Equipment
Lab and Coral NameTRL / develop-Brewer
ModelBrewer CES
SpecialistDennis Ward     (Kristofor Payer)
Physical Location4F Photo-North
Classification
Process CategoryPhoto
SubcategoryCoat
Material KeywordsSilicon, III-V, GaN, Quartz, Pyrex, Photoresist, Developer
Sample Size6" Wafers, 4" Wafers, 7" Photo Plates, 5" Photo Plates
AlternativeTRL / photo-wet-l
Keywordssingle wafer, manual load, top side of sample, spinning substrate
Description
The develop-Brewer is a single wafer spin-develop system for puddle and spray developing of wafers. Both CD26 and AZ422 are available as developers. The system also has a built-in hotplate for postbaking [RED] wafers. The hotplate can also be used to cure polyimide under N2.
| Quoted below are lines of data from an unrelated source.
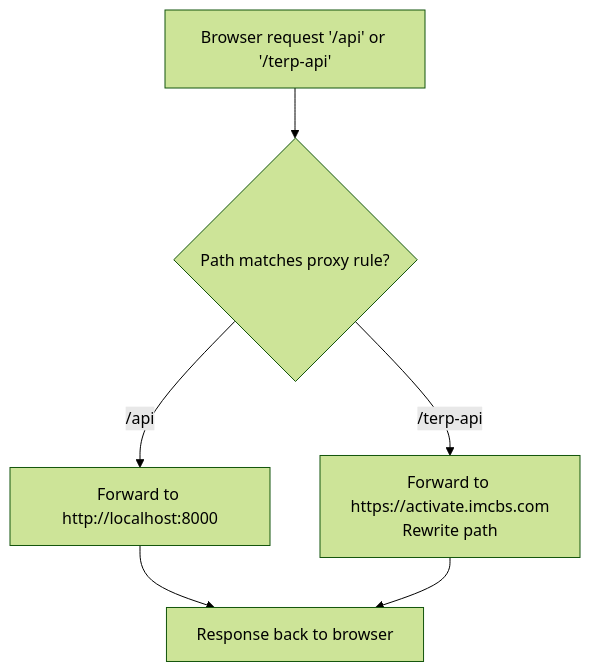
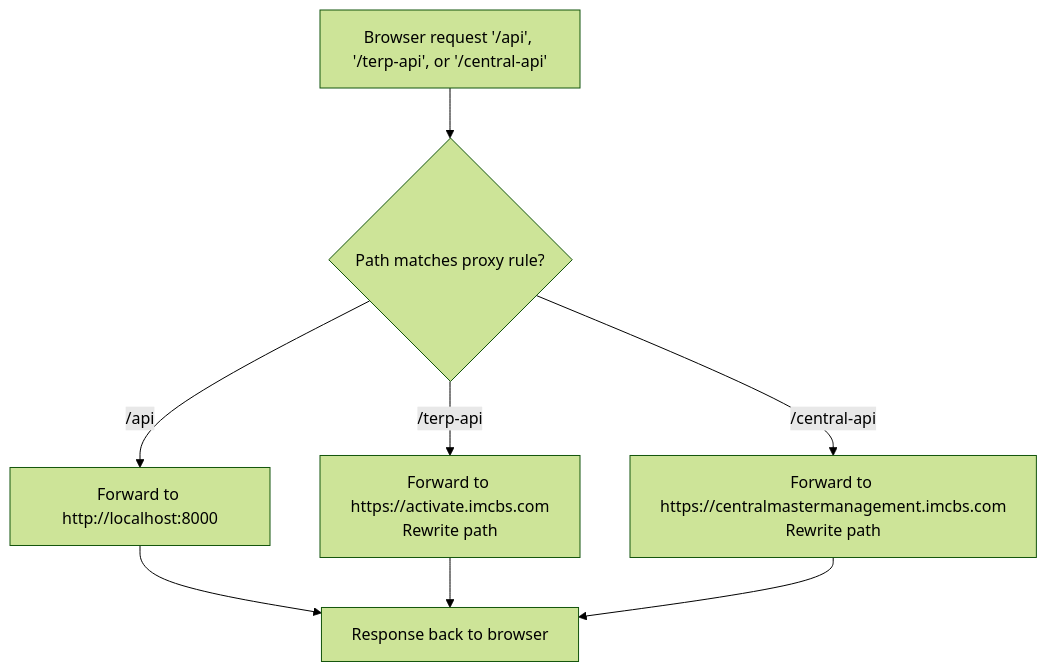
Before and after one commit to imcbsglobal/TRELLISCO_ERP_FRONTEND: the ninth of 14 diagrams in .qoder/repowiki/en/content/Configuration and Environment.md, drawn with Mermaid (forest theme). The commit also changed other lines of this file and 27 other files, not shown here.

````diff
--- a/.qoder/repowiki/en/content/Configuration and Environment.md
+++ b/.qoder/repowiki/en/content/Configuration and Environment.md
@@ -259,8 +397,10 @@
 ```mermaid
 flowchart TD
-Req["Browser request '/api' or '/terp-api'"] --> Match{"Path matches proxy rule?"}
+Req["Browser request '/api', '/terp-api', or '/central-api'"] --> Match{"Path matches proxy rule?"}
 Match --> |/api| Local["Forward to http://localhost:8000"]
 Match --> |/terp-api| Remote["Forward to https://activate.imcbs.com<br/>Rewrite path"]
+Match --> |/central-api| Central["Forward to https://centralmastermanagement.imcbs.com<br/>Rewrite path"]
 Local --> Resp["Response back to browser"]
 Remote --> Resp
+Central --> Resp
 ```
````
Best forStandard resist develop in TRL
LimitationsDeveloper tanks are small, and can be used up relatively fast. Check tank status on the scale in advance, and contact staff if refill is needed. Developing pieces is not permitted, and is best done in beakers. Hotplate for [RED] wafers only, and limited for postbakes only (no prebake).
Characteristics/FOMCD26, AZ422MIF
Caution withDon't open developer tanks unless trained, as tanks are pressurized. Brewer software often crashes when not in use.
Machine Charges (academic rate)2pu/wafer
Documents

SOP
DeveloperSOP for the Brewer developer and hotplate
Resist RecipesBaseline resist recipes for TRL

Documents
SPR700Datasheet for SPR700 standard resist
PhotoresistApplication Note describing photoresist chemistry
Liftoff ResistApplication Note describing liftoff resists
CoatingApplication Note describing spincoating
Developing ResistApplication Note describing resist development

External Links
GuideMicroChem Application Notes
Process Matrix Details

Permitted
Been in the ALDSamples that have been in any of the ALD systems
,
Pyrex SubstratesPyrex substrates can be a concern due to high sodium content, which contaminates CMOS frontend tools
,
III-V SubstratesAny III-V substrates, e.g. GaAs, GaN, InP, and so on. Note though that many common III-V substrates will also carry the Au flag, but there are some GREEN III-V substrates.
,
Germanium on surfaceSamples with germanium on the surface (typically grown films)
,
Germanium buriedSamples with germanium buried below a different film
,
PiecesWafer pieces may not be handled by the equipment, and are harder to thoroughly clean - preventing them from running in certain tools.
,
Gold or RED color codeRED color code substrates. These are gold-contaminated or have been processed in gold contaminated tools. Gold and other metals can contaminate silicon devices (GREEN color code) and have to be separated.
,
Any exposure to CMOS metalIf the sample had ever seen a CMOS metal (or a tool that accepts CMOS metal), then some frontend tools could be contaminated by this.
,
CMOS metal on surfaceCMOS compatible metals exposed on the surface. These are Al,Ni,Pt,Ti,TiN. Other metals such as Au are *NOT* part of this.
,
CMOS metal buriedCMOS compatible metals covered entirely by a different material. These are Al,Ni,Pt,Ti,TiN. Other metals such as Au are *NOT* part of this.
,
Been in the STS DRIEThe DRIE etch leaves behind polymer residues on the sidewall ripples, which can be a contamination concern for some tools.
,
Been in the SEMA sample viewed in the SEM must have used the appropriate chuck to avoid cross-contamination
,
Been in the Concept1The Concep1 deposits dielectrics on GREEN wafers, however it also accepts metal and there can be cross-contamination for diffusion area
,
Has PhotoresistSamples with photoresist cannot be exposed to high temperatures, which is typical in deposition tools. Outgassing can be a concern.
,
Has PolyimidePolyimide is a very chemically resistant polymer, and can tolerate higher temperatures but cannot be exposed to typical PECVD deposition temperatures or diffusion furnaces. Outgassing can be a concern.
,
Coming from KOHAfter a KOH etch, the samples must receive a special clean because the K ions are highly contaminating to CMOS frontend tools
,
Coming from CMPAfter a CMP, the samples must receive a special clean, because the slurry residues otherwise introduce contamination and particles.


Not Allowed
Ever been in EMLSamples from EML are never permitted to return to ICL or TRL
,
Has Cured SU8Not fully cured SU8 residues can heavily contaminated plasma chambers or destroy other user's samples, but fully cured SU8 is permitted in certain tools.


For more details or help, please consult PTC matrix, email ptc@mtl.mit.edu, or ask the research specialist (Dennis Ward )